[EXERCISE AIM]: Retype all the entries word for word, but omit the pictures.

START GIVEN ENTRIES

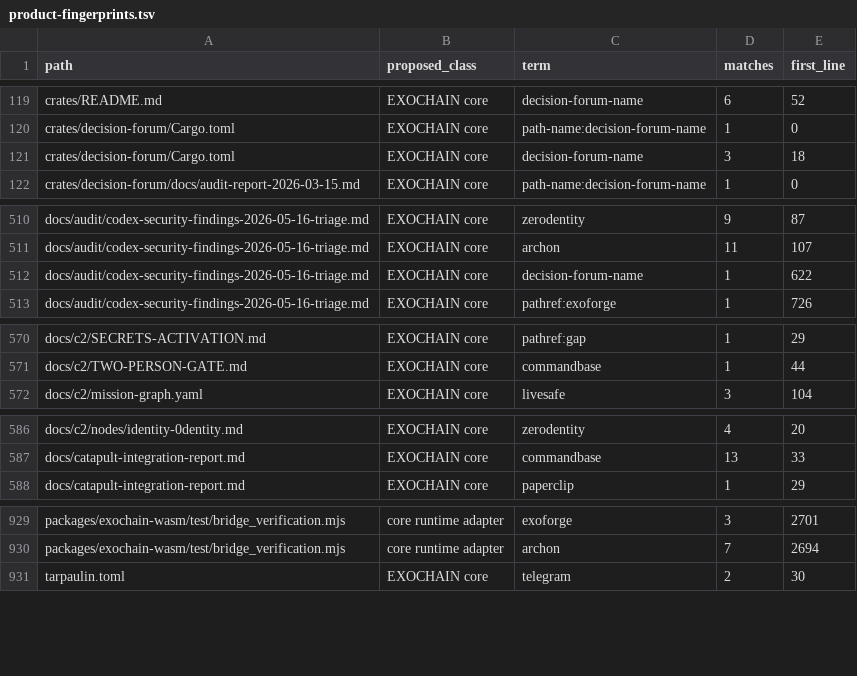
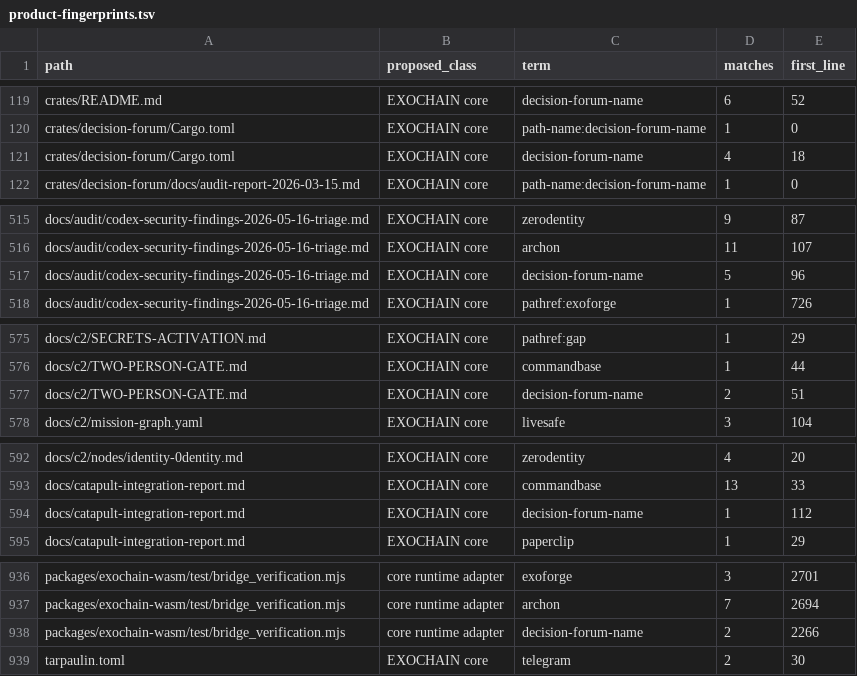
Before and after one commit to exochain/exochain, a TSV file: docs/audit/core-separation-904/product-fingerprints.tsv, drawn as a sheet; only a part is shown, gaps mark what is left out; the diff covers the shown part only.

```diff
--- a/docs/audit/core-separation-904/product-fingerprints.tsv
+++ b/docs/audit/core-separation-904/product-fingerprints.tsv
@@ -120,3 +120,3 @@ crates/README.md	EXOCHAIN core	decision-forum-name	6	52
 crates/decision-forum/Cargo.toml	EXOCHAIN core	path-name:decision-forum-name	1	0
-crates/decision-forum/Cargo.toml	EXOCHAIN core	decision-forum-name	3	18
+crates/decision-forum/Cargo.toml	EXOCHAIN core	decision-forum-name	4	18
 crates/decision-forum/docs/audit-report-2026-03-15.md	EXOCHAIN core	path-name:decision-forum-name	1	0
@@ -511,3 +516,3 @@ docs/audit/codex-security-findings-2026-05-16-triage.md	EXOCHAIN core	zerodentit
 docs/audit/codex-security-findings-2026-05-16-triage.md	EXOCHAIN core	archon	11	107
-docs/audit/codex-security-findings-2026-05-16-triage.md	EXOCHAIN core	decision-forum-name	1	622
+docs/audit/codex-security-findings-2026-05-16-triage.md	EXOCHAIN core	decision-forum-name	5	96
 docs/audit/codex-security-findings-2026-05-16-triage.md	EXOCHAIN core	pathref:exoforge	1	726
@@ -571,2 +576,3 @@ docs/c2/SECRETS-ACTIVATION.md	EXOCHAIN core	pathref:gap	1	29
 docs/c2/TWO-PERSON-GATE.md	EXOCHAIN core	commandbase	1	44
+docs/c2/TWO-PERSON-GATE.md	EXOCHAIN core	decision-forum-name	2	51
 docs/c2/mission-graph.yaml	EXOCHAIN core	livesafe	3	104
@@ -587,2 +593,3 @@ docs/c2/nodes/identity-0dentity.md	EXOCHAIN core	zerodentity	4	20
 docs/catapult-integration-report.md	EXOCHAIN core	commandbase	13	33
+docs/catapult-integration-report.md	EXOCHAIN core	decision-forum-name	1	112
 docs/catapult-integration-report.md	EXOCHAIN core	paperclip	1	29
@@ -930,2 +937,3 @@ packages/exochain-wasm/test/bridge_verification.mjs	core runtime adapter	exoforg
 packages/exochain-wasm/test/bridge_verification.mjs	core runtime adapter	archon	7	2694
+packages/exochain-wasm/test/bridge_verification.mjs	core runtime adapter	decision-forum-name	2	2266
 tarpaulin.toml	EXOCHAIN core	telegram	2	30
```
Also changed, not shown: 5 added rows and 11 edited cells elsewhere in this file, docs/audit/core-separation-904/document-sort.tsv, 13 other files.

END GIVEN ENTRIES

[FINISHED TASK]:
Before and after one commit to exochain/exochain, a TSV file: docs/audit/core-separation-904/product-fingerprints.tsv, drawn as a sheet; only a part is shown, gaps mark what is left out; the diff covers the shown part only.

```diff
--- a/docs/audit/core-separation-904/product-fingerprints.tsv
+++ b/docs/audit/core-separation-904/product-fingerprints.tsv
@@ -120,3 +120,3 @@ crates/README.md	EXOCHAIN core	decision-forum-name	6	52
 crates/decision-forum/Cargo.toml	EXOCHAIN core	path-name:decision-forum-name	1	0
-crates/decision-forum/Cargo.toml	EXOCHAIN core	decision-forum-name	3	18
+crates/decision-forum/Cargo.toml	EXOCHAIN core	decision-forum-name	4	18
 crates/decision-forum/docs/audit-report-2026-03-15.md	EXOCHAIN core	path-name:decision-forum-name	1	0
@@ -511,3 +516,3 @@ docs/audit/codex-security-findings-2026-05-16-triage.md	EXOCHAIN core	zerodentit
 docs/audit/codex-security-findings-2026-05-16-triage.md	EXOCHAIN core	archon	11	107
-docs/audit/codex-security-findings-2026-05-16-triage.md	EXOCHAIN core	decision-forum-name	1	622
+docs/audit/codex-security-findings-2026-05-16-triage.md	EXOCHAIN core	decision-forum-name	5	96
 docs/audit/codex-security-findings-2026-05-16-triage.md	EXOCHAIN core	pathref:exoforge	1	726
@@ -571,2 +576,3 @@ docs/c2/SECRETS-ACTIVATION.md	EXOCHAIN core	pathref:gap	1	29
 docs/c2/TWO-PERSON-GATE.md	EXOCHAIN core	commandbase	1	44
+docs/c2/TWO-PERSON-GATE.md	EXOCHAIN core	decision-forum-name	2	51
 docs/c2/mission-graph.yaml	EXOCHAIN core	livesafe	3	104
@@ -587,2 +593,3 @@ docs/c2/nodes/identity-0dentity.md	EXOCHAIN core	zerodentity	4	20
 docs/catapult-integration-report.md	EXOCHAIN core	commandbase	13	33
+docs/catapult-integration-report.md	EXOCHAIN core	decision-forum-name	1	112
 docs/catapult-integration-report.md	EXOCHAIN core	paperclip	1	29
@@ -930,2 +937,3 @@ packages/exochain-wasm/test/bridge_verification.mjs	core runtime adapter	exoforg
 packages/exochain-wasm/test/bridge_verification.mjs	core runtime adapter	archon	7	2694
+packages/exochain-wasm/test/bridge_verification.mjs	core runtime adapter	decision-forum-name	2	2266
 tarpaulin.toml	EXOCHAIN core	telegram	2	30
```
Also changed, not shown: 5 added rows and 11 edited cells elsewhere in this file, docs/audit/core-separation-904/document-sort.tsv, 13 other files.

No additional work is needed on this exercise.